**EXERCISE PROMPT**:
Filter the data below, keeping only lines that contain "AppCompatActivity".

*** Begin section ***

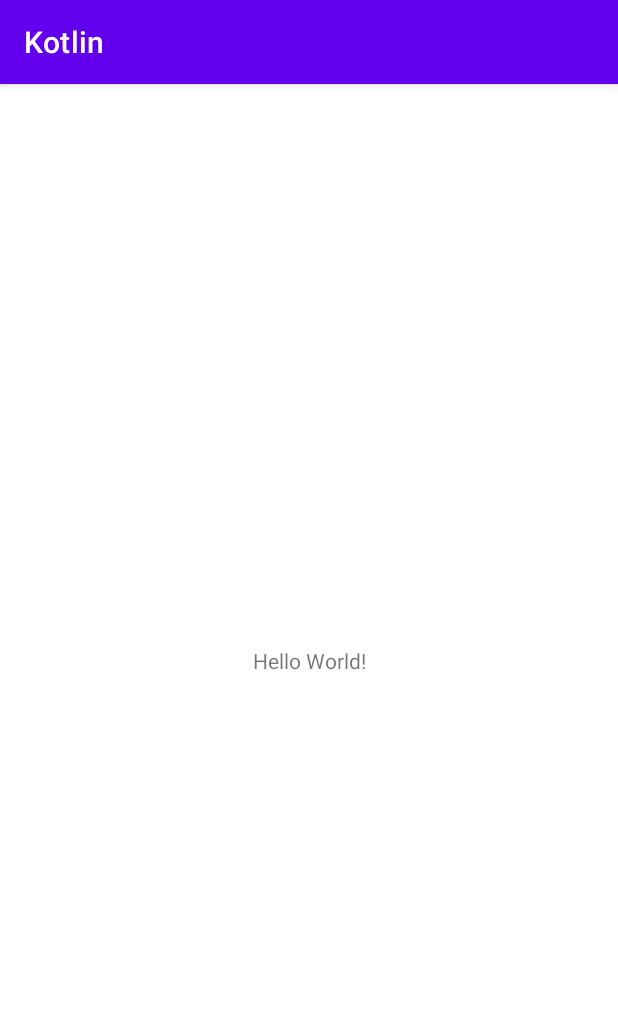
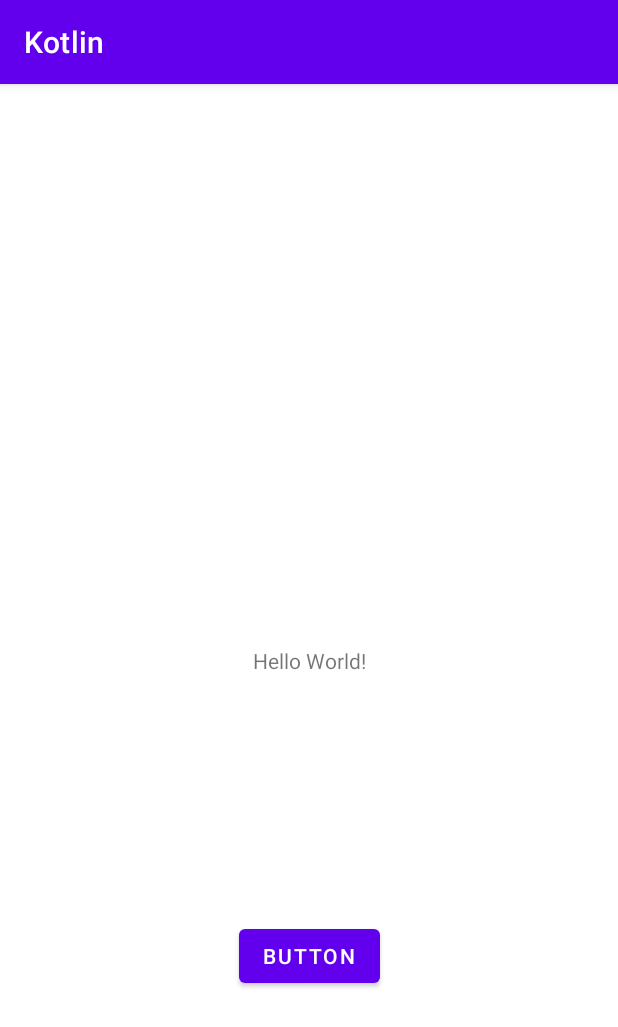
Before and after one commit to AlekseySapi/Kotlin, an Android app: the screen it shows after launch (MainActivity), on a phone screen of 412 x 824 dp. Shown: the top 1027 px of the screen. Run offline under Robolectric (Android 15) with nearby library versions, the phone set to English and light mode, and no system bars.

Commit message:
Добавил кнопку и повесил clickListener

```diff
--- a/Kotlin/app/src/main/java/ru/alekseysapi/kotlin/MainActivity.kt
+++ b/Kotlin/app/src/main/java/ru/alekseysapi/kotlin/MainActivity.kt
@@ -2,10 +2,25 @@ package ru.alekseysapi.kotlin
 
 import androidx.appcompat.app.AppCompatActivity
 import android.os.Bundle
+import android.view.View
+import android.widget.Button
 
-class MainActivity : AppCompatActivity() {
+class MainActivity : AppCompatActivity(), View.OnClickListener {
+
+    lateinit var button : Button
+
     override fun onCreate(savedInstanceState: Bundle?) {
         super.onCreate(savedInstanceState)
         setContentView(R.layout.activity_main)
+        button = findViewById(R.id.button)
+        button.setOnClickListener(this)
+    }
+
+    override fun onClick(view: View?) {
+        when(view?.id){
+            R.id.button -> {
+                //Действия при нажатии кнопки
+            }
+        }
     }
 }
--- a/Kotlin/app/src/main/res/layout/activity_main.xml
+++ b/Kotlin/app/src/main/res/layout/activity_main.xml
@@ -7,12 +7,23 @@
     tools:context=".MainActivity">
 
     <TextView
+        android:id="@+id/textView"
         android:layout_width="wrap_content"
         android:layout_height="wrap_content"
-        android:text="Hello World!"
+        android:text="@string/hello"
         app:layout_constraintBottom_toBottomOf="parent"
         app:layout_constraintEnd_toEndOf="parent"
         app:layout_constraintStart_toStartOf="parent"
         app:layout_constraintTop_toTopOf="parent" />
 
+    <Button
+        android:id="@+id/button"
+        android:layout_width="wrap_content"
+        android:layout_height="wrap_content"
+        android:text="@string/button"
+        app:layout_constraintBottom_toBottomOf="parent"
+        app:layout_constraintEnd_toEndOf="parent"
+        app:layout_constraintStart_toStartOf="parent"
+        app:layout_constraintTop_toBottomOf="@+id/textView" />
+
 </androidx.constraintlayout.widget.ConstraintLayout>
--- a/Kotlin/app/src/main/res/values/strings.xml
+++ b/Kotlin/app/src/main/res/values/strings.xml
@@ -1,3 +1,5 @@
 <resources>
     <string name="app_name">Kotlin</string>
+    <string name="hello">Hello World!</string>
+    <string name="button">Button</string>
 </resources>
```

*** End section ***

**REPLY TO THE TASK**:
 import androidx.appcompat.app.AppCompatActivity
-class MainActivity : AppCompatActivity() {
+class MainActivity : AppCompatActivity(), View.OnClickListener {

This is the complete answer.